▸ Exercise: Take the entries that follow and write each one out exactly.

▸ The input:
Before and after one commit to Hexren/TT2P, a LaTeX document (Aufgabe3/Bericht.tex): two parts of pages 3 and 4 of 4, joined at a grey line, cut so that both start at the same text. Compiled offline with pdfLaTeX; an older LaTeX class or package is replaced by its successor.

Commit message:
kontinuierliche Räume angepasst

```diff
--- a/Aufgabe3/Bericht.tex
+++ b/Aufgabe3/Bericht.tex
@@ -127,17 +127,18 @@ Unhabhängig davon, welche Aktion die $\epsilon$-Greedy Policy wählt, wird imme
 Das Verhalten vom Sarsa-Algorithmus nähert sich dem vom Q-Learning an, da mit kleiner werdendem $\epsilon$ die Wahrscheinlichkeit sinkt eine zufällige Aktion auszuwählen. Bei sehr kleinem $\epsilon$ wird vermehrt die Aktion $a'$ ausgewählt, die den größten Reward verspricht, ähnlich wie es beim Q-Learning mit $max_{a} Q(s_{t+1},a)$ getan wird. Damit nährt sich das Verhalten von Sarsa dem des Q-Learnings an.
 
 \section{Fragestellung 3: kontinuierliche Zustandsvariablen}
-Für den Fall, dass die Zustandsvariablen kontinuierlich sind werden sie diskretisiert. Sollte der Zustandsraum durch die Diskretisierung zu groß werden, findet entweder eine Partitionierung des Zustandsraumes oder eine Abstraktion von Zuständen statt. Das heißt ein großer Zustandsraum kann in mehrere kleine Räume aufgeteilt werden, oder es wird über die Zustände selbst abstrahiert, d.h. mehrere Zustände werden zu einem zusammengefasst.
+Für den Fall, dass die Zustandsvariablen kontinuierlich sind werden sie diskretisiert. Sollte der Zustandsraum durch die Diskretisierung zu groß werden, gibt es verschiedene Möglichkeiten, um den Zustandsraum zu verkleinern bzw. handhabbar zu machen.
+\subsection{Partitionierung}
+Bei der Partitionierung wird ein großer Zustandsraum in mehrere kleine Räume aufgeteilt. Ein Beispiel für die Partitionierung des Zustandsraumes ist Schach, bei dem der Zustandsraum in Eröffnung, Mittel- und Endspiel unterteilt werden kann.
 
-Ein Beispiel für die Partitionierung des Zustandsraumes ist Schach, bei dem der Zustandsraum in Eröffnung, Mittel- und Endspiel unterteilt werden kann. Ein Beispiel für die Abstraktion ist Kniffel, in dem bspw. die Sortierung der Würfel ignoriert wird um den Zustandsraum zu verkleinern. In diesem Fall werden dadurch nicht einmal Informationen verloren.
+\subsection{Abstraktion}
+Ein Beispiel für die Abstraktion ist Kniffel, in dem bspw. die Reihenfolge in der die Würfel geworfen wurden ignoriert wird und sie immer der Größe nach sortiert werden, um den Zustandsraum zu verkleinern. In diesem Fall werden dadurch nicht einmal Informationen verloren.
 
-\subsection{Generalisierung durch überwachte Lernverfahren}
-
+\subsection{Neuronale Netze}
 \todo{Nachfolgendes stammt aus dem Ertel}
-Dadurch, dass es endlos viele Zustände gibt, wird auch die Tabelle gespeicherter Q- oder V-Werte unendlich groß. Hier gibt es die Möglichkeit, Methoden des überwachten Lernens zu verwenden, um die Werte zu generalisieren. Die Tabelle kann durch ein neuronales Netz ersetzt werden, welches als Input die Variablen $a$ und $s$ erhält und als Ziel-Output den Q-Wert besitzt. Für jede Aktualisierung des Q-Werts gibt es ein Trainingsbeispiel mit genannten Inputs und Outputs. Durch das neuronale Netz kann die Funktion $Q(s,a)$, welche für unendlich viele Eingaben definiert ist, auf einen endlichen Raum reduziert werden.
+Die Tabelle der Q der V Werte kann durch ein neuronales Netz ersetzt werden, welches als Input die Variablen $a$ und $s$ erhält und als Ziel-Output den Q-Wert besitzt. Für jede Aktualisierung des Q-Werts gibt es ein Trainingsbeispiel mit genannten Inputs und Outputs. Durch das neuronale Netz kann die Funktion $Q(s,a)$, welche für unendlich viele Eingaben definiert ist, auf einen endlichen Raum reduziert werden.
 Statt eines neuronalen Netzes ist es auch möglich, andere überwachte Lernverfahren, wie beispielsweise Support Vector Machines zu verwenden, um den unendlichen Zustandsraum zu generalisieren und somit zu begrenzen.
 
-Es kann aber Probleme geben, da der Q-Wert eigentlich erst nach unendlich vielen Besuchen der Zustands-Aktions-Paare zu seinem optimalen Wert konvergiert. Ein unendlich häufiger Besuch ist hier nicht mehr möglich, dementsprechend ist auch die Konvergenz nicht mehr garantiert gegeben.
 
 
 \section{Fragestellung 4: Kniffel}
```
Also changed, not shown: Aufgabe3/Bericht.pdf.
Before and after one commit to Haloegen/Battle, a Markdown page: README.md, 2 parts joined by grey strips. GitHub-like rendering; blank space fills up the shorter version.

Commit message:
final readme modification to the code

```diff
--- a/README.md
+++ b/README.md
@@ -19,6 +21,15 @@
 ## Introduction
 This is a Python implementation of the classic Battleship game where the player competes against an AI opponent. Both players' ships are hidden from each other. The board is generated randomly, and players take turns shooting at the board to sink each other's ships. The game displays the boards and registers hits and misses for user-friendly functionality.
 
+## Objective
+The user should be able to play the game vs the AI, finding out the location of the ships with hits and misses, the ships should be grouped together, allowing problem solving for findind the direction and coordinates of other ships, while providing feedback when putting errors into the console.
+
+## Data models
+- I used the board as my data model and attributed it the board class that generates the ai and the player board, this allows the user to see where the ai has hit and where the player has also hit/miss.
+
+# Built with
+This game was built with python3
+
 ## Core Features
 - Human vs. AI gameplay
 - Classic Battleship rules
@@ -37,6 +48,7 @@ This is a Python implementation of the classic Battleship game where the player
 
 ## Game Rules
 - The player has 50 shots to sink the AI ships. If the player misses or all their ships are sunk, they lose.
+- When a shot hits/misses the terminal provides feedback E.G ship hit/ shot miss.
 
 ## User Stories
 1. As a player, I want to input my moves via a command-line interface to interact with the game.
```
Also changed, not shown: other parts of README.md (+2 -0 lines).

▸ Task result:
Before and after one commit to Hexren/TT2P, a LaTeX document (Aufgabe3/Bericht.tex): two parts of pages 3 and 4 of 4, joined at a grey line, cut so that both start at the same text. Compiled offline with pdfLaTeX; an older LaTeX class or package is replaced by its successor.

Commit message:
kontinuierliche Räume angepasst

```diff
--- a/Aufgabe3/Bericht.tex
+++ b/Aufgabe3/Bericht.tex
@@ -127,17 +127,18 @@ Unhabhängig davon, welche Aktion die $\epsilon$-Greedy Policy wählt, wird imme
 Das Verhalten vom Sarsa-Algorithmus nähert sich dem vom Q-Learning an, da mit kleiner werdendem $\epsilon$ die Wahrscheinlichkeit sinkt eine zufällige Aktion auszuwählen. Bei sehr kleinem $\epsilon$ wird vermehrt die Aktion $a'$ ausgewählt, die den größten Reward verspricht, ähnlich wie es beim Q-Learning mit $max_{a} Q(s_{t+1},a)$ getan wird. Damit nährt sich das Verhalten von Sarsa dem des Q-Learnings an.
 
 \section{Fragestellung 3: kontinuierliche Zustandsvariablen}
-Für den Fall, dass die Zustandsvariablen kontinuierlich sind werden sie diskretisiert. Sollte der Zustandsraum durch die Diskretisierung zu groß werden, findet entweder eine Partitionierung des Zustandsraumes oder eine Abstraktion von Zuständen statt. Das heißt ein großer Zustandsraum kann in mehrere kleine Räume aufgeteilt werden, oder es wird über die Zustände selbst abstrahiert, d.h. mehrere Zustände werden zu einem zusammengefasst.
+Für den Fall, dass die Zustandsvariablen kontinuierlich sind werden sie diskretisiert. Sollte der Zustandsraum durch die Diskretisierung zu groß werden, gibt es verschiedene Möglichkeiten, um den Zustandsraum zu verkleinern bzw. handhabbar zu machen.
+\subsection{Partitionierung}
+Bei der Partitionierung wird ein großer Zustandsraum in mehrere kleine Räume aufgeteilt. Ein Beispiel für die Partitionierung des Zustandsraumes ist Schach, bei dem der Zustandsraum in Eröffnung, Mittel- und Endspiel unterteilt werden kann.
 
-Ein Beispiel für die Partitionierung des Zustandsraumes ist Schach, bei dem der Zustandsraum in Eröffnung, Mittel- und Endspiel unterteilt werden kann. Ein Beispiel für die Abstraktion ist Kniffel, in dem bspw. die Sortierung der Würfel ignoriert wird um den Zustandsraum zu verkleinern. In diesem Fall werden dadurch nicht einmal Informationen verloren.
+\subsection{Abstraktion}
+Ein Beispiel für die Abstraktion ist Kniffel, in dem bspw. die Reihenfolge in der die Würfel geworfen wurden ignoriert wird und sie immer der Größe nach sortiert werden, um den Zustandsraum zu verkleinern. In diesem Fall werden dadurch nicht einmal Informationen verloren.
 
-\subsection{Generalisierung durch überwachte Lernverfahren}
-
+\subsection{Neuronale Netze}
 \todo{Nachfolgendes stammt aus dem Ertel}
-Dadurch, dass es endlos viele Zustände gibt, wird auch die Tabelle gespeicherter Q- oder V-Werte unendlich groß. Hier gibt es die Möglichkeit, Methoden des überwachten Lernens zu verwenden, um die Werte zu generalisieren. Die Tabelle kann durch ein neuronales Netz ersetzt werden, welches als Input die Variablen $a$ und $s$ erhält und als Ziel-Output den Q-Wert besitzt. Für jede Aktualisierung des Q-Werts gibt es ein Trainingsbeispiel mit genannten Inputs und Outputs. Durch das neuronale Netz kann die Funktion $Q(s,a)$, welche für unendlich viele Eingaben definiert ist, auf einen endlichen Raum reduziert werden.
+Die Tabelle der Q der V Werte kann durch ein neuronales Netz ersetzt werden, welches als Input die Variablen $a$ und $s$ erhält und als Ziel-Output den Q-Wert besitzt. Für jede Aktualisierung des Q-Werts gibt es ein Trainingsbeispiel mit genannten Inputs und Outputs. Durch das neuronale Netz kann die Funktion $Q(s,a)$, welche für unendlich viele Eingaben definiert ist, auf einen endlichen Raum reduziert werden.
 Statt eines neuronalen Netzes ist es auch möglich, andere überwachte Lernverfahren, wie beispielsweise Support Vector Machines zu verwenden, um den unendlichen Zustandsraum zu generalisieren und somit zu begrenzen.
 
-Es kann aber Probleme geben, da der Q-Wert eigentlich erst nach unendlich vielen Besuchen der Zustands-Aktions-Paare zu seinem optimalen Wert konvergiert. Ein unendlich häufiger Besuch ist hier nicht mehr möglich, dementsprechend ist auch die Konvergenz nicht mehr garantiert gegeben.
 
 
 \section{Fragestellung 4: Kniffel}
```
Also changed, not shown: Aufgabe3/Bericht.pdf.
Before and after one commit to Haloegen/Battle, a Markdown page: README.md, 2 parts joined by grey strips. GitHub-like rendering; blank space fills up the shorter version.

Commit message:
final readme modification to the code

```diff
--- a/README.md
+++ b/README.md
@@ -19,6 +21,15 @@
 ## Introduction
 This is a Python implementation of the classic Battleship game where the player competes against an AI opponent. Both players' ships are hidden from each other. The board is generated randomly, and players take turns shooting at the board to sink each other's ships. The game displays the boards and registers hits and misses for user-friendly functionality.
 
+## Objective
+The user should be able to play the game vs the AI, finding out the location of the ships with hits and misses, the ships should be grouped together, allowing problem solving for findind the direction and coordinates of other ships, while providing feedback when putting errors into the console.
+
+## Data models
+- I used the board as my data model and attributed it the board class that generates the ai and the player board, this allows the user to see where the ai has hit and where the player has also hit/miss.
+
+# Built with
+This game was built with python3
+
 ## Core Features
 - Human vs. AI gameplay
 - Classic Battleship rules
@@ -37,6 +48,7 @@ This is a Python implementation of the classic Battleship game where the player
 
 ## Game Rules
 - The player has 50 shots to sink the AI ships. If the player misses or all their ships are sunk, they lose.
+- When a shot hits/misses the terminal provides feedback E.G ship hit/ shot miss.
 
 ## User Stories
 1. As a player, I want to input my moves via a command-line interface to interact with the game.
```
Also changed, not shown: other parts of README.md (+2 -0 lines).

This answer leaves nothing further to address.